*GOAL OF THE EXERCISE*
Once the line holding "to FinOps-Open-Cost-and-Usage-Spec/FOCUS_Spec, a" is found in the listing below, write it out and each later line exactly, up to and including the one holding "Also changed, not shown: 9 other files.".

(ENTRIES SHOWN)

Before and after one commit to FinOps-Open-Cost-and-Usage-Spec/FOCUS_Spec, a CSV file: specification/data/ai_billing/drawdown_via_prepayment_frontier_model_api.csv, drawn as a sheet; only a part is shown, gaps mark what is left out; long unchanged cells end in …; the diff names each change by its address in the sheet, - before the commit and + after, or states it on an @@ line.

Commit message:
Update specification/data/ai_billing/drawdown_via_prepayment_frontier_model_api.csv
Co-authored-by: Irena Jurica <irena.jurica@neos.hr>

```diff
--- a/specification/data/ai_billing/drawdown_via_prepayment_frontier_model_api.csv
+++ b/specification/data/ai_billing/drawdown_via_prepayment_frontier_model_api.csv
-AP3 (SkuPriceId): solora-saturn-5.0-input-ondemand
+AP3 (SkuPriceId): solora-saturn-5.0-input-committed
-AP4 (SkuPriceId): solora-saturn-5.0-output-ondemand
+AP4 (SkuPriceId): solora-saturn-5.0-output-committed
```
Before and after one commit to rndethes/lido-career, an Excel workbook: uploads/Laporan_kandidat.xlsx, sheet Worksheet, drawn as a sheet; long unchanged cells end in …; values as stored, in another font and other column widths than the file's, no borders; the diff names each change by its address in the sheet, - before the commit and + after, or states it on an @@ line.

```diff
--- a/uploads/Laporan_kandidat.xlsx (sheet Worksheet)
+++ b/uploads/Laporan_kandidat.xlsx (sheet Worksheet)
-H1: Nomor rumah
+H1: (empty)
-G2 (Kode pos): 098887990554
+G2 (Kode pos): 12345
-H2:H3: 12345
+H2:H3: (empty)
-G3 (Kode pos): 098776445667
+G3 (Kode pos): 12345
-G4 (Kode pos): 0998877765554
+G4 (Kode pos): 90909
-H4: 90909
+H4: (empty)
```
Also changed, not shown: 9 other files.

(End ENTRIES SHOWN)
(ENTRIES SHOWN)

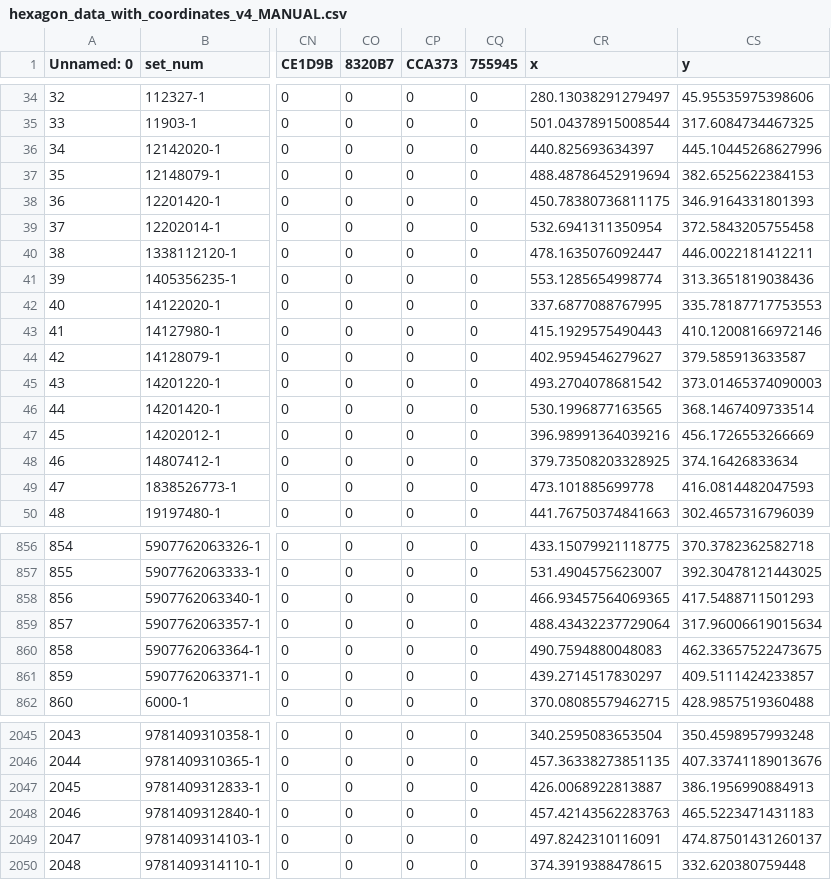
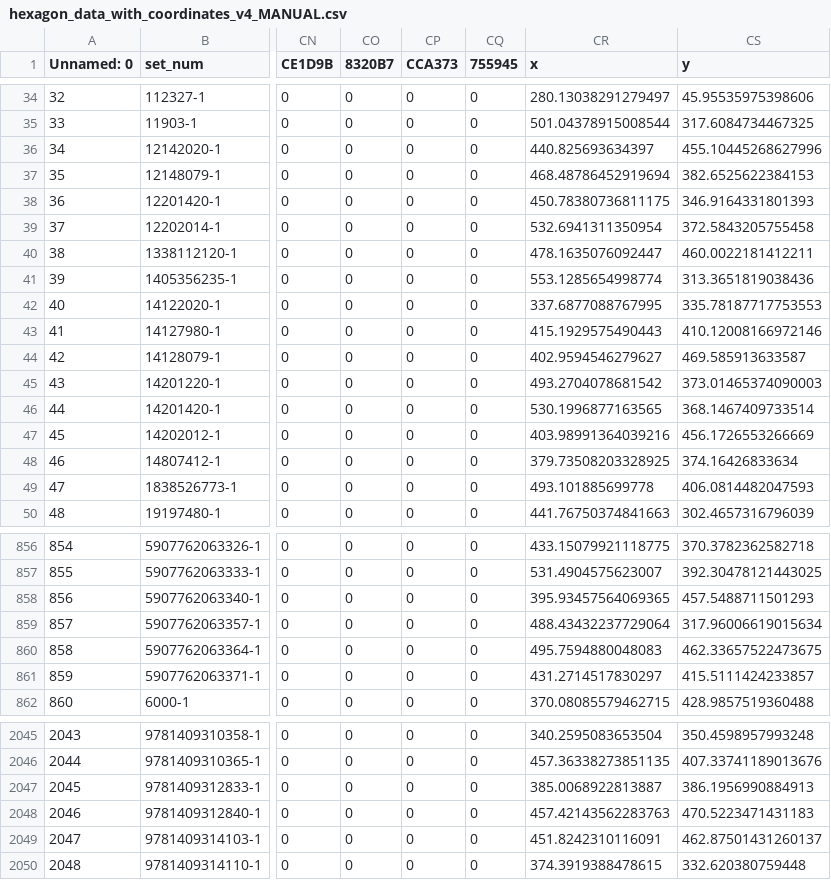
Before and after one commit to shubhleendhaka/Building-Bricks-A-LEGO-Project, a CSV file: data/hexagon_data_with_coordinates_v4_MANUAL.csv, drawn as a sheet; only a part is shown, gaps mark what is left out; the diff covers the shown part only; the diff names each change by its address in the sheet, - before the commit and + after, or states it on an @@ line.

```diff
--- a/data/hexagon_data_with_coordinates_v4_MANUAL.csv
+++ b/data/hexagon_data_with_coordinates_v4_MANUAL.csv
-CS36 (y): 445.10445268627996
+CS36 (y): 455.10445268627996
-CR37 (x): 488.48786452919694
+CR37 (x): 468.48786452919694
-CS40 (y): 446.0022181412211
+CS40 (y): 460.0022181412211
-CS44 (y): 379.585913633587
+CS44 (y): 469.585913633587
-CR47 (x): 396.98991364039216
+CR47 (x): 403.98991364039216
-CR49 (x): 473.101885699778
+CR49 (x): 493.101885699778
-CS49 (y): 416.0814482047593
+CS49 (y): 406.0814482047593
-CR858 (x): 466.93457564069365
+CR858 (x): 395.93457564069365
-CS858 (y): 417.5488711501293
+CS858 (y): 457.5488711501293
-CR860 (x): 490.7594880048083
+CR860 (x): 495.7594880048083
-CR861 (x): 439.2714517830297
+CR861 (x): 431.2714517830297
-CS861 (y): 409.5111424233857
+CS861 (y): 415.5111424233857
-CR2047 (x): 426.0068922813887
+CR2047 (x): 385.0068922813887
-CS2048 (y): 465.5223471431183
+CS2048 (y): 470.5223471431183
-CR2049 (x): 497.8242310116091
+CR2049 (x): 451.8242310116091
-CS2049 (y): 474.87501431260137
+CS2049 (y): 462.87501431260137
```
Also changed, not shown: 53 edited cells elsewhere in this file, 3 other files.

(End ENTRIES SHOWN)
(ENTRIES SHOWN)

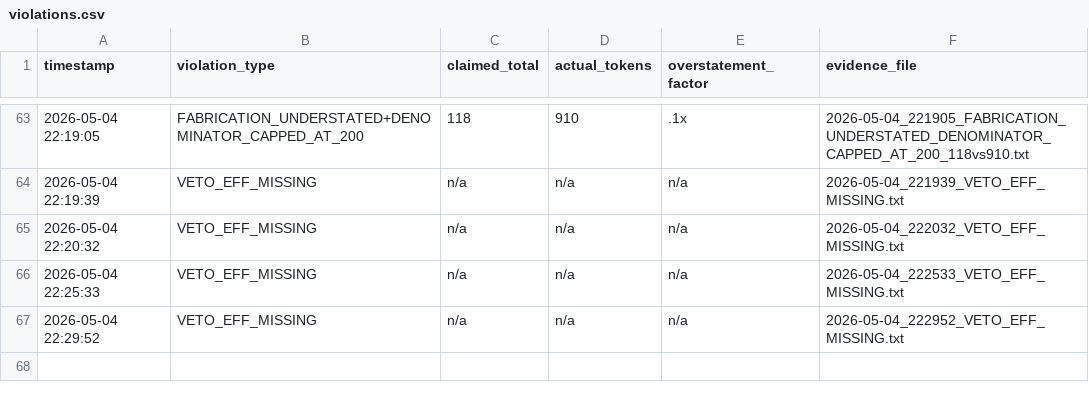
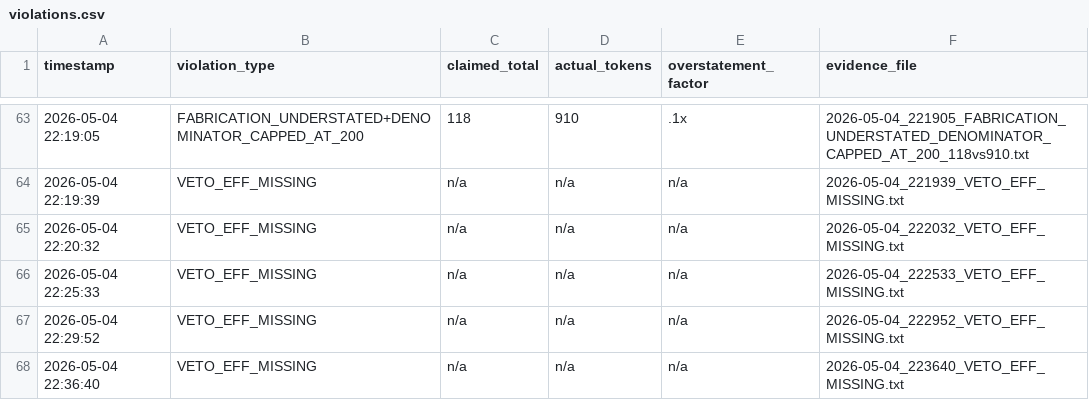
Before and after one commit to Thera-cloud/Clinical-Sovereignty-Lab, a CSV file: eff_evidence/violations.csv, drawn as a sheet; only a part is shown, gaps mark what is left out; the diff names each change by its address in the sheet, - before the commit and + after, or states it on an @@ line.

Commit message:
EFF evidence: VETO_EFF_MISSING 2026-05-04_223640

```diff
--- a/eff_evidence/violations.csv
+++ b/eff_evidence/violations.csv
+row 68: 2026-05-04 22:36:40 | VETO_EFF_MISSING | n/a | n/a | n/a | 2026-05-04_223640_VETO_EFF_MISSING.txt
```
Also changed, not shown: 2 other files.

(End ENTRIES SHOWN)

*OUTPUT FOR THIS TASK*
Before and after one commit to FinOps-Open-Cost-and-Usage-Spec/FOCUS_Spec, a CSV file: specification/data/ai_billing/drawdown_via_prepayment_frontier_model_api.csv, drawn as a sheet; only a part is shown, gaps mark what is left out; long unchanged cells end in …; the diff names each change by its address in the sheet, - before the commit and + after, or states it on an @@ line.

Commit message:
Update specification/data/ai_billing/drawdown_via_prepayment_frontier_model_api.csv
Co-authored-by: Irena Jurica <irena.jurica@neos.hr>

```diff
--- a/specification/data/ai_billing/drawdown_via_prepayment_frontier_model_api.csv
+++ b/specification/data/ai_billing/drawdown_via_prepayment_frontier_model_api.csv
-AP3 (SkuPriceId): solora-saturn-5.0-input-ondemand
+AP3 (SkuPriceId): solora-saturn-5.0-input-committed
-AP4 (SkuPriceId): solora-saturn-5.0-output-ondemand
+AP4 (SkuPriceId): solora-saturn-5.0-output-committed
```
Before and after one commit to rndethes/lido-career, an Excel workbook: uploads/Laporan_kandidat.xlsx, sheet Worksheet, drawn as a sheet; long unchanged cells end in …; values as stored, in another font and other column widths than the file's, no borders; the diff names each change by its address in the sheet, - before the commit and + after, or states it on an @@ line.

```diff
--- a/uploads/Laporan_kandidat.xlsx (sheet Worksheet)
+++ b/uploads/Laporan_kandidat.xlsx (sheet Worksheet)
-H1: Nomor rumah
+H1: (empty)
-G2 (Kode pos): 098887990554
+G2 (Kode pos): 12345
-H2:H3: 12345
+H2:H3: (empty)
-G3 (Kode pos): 098776445667
+G3 (Kode pos): 12345
-G4 (Kode pos): 0998877765554
+G4 (Kode pos): 90909
-H4: 90909
+H4: (empty)
```
Also changed, not shown: 9 other files.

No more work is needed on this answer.